Mehler, A. H., Kornberg, A., Grisolia, S., and Ochoa, S., J. Biol. Chem. 174, 961 (1948). 96 Kornberg, A., J. Biol. Chem. 182, 805 (1950). 97 von Euler, H., and Adler, E., Hoppe-Seyler's Z. physiol. Chem. 252, 41 (1938). 98 Sanadi, D . R., Arch. Biochem. and Biophys. 35, 268 (1952). 99 Colowick, S. P., Kaplan, N . O., Neufeld, E . F., Ciotti, M. M., / . Biol. Chem. 195, 95 (1952). 100 Kaplan, N . O., Colowick, S. P., and Neufeld, E. F., J. Biol. Chem. 195, 107 (1952).

284

LEON A. HEPPEL

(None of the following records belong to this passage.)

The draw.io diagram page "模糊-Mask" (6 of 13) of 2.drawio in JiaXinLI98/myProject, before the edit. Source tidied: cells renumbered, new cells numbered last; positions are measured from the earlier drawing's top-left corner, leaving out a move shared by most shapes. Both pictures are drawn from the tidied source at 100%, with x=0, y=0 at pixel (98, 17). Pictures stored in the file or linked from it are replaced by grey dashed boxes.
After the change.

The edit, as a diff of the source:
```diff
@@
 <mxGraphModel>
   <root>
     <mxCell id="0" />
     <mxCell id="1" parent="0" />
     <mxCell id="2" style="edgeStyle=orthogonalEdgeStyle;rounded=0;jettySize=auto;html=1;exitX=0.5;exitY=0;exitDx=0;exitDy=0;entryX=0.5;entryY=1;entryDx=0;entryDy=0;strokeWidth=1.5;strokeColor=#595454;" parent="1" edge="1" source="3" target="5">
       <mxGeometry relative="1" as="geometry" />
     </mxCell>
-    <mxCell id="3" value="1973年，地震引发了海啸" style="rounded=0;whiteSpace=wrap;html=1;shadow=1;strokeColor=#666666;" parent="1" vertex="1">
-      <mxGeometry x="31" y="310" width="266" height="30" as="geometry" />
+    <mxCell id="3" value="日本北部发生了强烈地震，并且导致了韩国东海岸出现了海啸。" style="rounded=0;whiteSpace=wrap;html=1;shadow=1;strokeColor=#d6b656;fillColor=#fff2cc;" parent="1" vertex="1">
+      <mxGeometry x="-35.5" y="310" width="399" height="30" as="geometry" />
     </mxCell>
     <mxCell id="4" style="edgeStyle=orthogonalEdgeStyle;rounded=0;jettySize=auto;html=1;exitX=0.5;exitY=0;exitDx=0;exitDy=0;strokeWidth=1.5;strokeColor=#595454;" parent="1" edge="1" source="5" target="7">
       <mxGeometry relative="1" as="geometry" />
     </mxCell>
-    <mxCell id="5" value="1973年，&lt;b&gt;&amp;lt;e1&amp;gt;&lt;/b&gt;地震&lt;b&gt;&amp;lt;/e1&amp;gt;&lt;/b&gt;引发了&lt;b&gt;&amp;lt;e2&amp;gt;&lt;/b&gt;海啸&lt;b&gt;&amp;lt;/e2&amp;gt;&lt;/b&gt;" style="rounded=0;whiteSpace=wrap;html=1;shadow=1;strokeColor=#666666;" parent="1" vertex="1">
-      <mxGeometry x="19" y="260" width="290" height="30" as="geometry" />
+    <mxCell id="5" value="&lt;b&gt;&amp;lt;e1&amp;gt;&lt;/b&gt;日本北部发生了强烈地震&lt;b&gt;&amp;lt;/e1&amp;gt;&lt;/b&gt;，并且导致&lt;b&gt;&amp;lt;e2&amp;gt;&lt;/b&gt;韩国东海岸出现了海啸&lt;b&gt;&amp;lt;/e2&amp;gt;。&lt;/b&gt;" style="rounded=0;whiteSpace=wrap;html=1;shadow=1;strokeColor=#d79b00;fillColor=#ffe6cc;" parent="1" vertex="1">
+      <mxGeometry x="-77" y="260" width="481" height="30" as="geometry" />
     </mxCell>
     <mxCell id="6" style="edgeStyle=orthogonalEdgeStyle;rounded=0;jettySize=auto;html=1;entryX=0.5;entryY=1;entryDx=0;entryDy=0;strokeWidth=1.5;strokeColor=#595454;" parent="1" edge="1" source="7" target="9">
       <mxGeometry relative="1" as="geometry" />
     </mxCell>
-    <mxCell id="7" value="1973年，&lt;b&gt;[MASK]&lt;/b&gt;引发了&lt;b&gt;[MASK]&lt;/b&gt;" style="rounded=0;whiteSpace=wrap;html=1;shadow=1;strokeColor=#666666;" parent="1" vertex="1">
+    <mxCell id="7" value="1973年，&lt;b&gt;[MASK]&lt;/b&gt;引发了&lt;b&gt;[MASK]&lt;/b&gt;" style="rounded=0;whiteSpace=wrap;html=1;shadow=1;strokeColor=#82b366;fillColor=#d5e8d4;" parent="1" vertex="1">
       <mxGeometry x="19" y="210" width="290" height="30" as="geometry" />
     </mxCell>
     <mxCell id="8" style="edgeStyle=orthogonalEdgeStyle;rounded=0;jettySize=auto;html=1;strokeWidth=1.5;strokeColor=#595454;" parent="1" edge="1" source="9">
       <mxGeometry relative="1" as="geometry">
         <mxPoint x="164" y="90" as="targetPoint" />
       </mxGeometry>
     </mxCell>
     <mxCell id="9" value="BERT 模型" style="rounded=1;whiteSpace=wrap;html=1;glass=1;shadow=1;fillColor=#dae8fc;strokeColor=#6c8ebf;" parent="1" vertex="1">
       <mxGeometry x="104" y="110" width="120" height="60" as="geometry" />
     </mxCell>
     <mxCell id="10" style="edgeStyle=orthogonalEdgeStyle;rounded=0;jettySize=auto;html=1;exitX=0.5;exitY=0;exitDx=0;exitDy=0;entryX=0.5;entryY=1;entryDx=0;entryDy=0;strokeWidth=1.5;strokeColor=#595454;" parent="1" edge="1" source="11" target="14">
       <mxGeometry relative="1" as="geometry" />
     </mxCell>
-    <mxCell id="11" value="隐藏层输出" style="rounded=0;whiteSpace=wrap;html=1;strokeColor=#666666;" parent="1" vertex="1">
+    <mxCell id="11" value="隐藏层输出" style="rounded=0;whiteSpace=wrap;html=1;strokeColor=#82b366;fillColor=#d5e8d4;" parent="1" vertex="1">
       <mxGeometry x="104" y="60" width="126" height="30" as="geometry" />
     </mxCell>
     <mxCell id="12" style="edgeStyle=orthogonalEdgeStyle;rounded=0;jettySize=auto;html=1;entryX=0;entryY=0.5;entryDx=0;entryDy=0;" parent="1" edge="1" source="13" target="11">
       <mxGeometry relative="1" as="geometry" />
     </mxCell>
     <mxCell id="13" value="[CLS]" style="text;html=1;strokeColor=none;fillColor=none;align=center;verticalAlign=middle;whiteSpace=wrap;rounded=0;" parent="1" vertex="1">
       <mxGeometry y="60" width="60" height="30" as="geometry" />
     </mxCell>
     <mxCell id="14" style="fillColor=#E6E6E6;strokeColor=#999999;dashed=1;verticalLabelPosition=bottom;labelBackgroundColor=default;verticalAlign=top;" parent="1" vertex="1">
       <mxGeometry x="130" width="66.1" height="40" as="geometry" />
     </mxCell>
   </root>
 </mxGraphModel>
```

formed from desamino-DPN. Some evidence for the reversibility of the first reaction has been obtained by coupling the system with TPN specific cytochrome c reductase. 101 The transhydrogenase reaction also occurs in rat heart. 5. FLAVIN ADENINE DINUCLEOTIDE

FAD is similar in structure to DPN. It differs in that riboflavin replaces the nicotinamide riboside moiety. It is formed when red blood cells are incubated with riboflavin.102 A purified enzyme system from yeast catalyzes the synthesis of this coenzyme from ATP and flavin mononucleotide. 103 A T P + flavin mononucleotide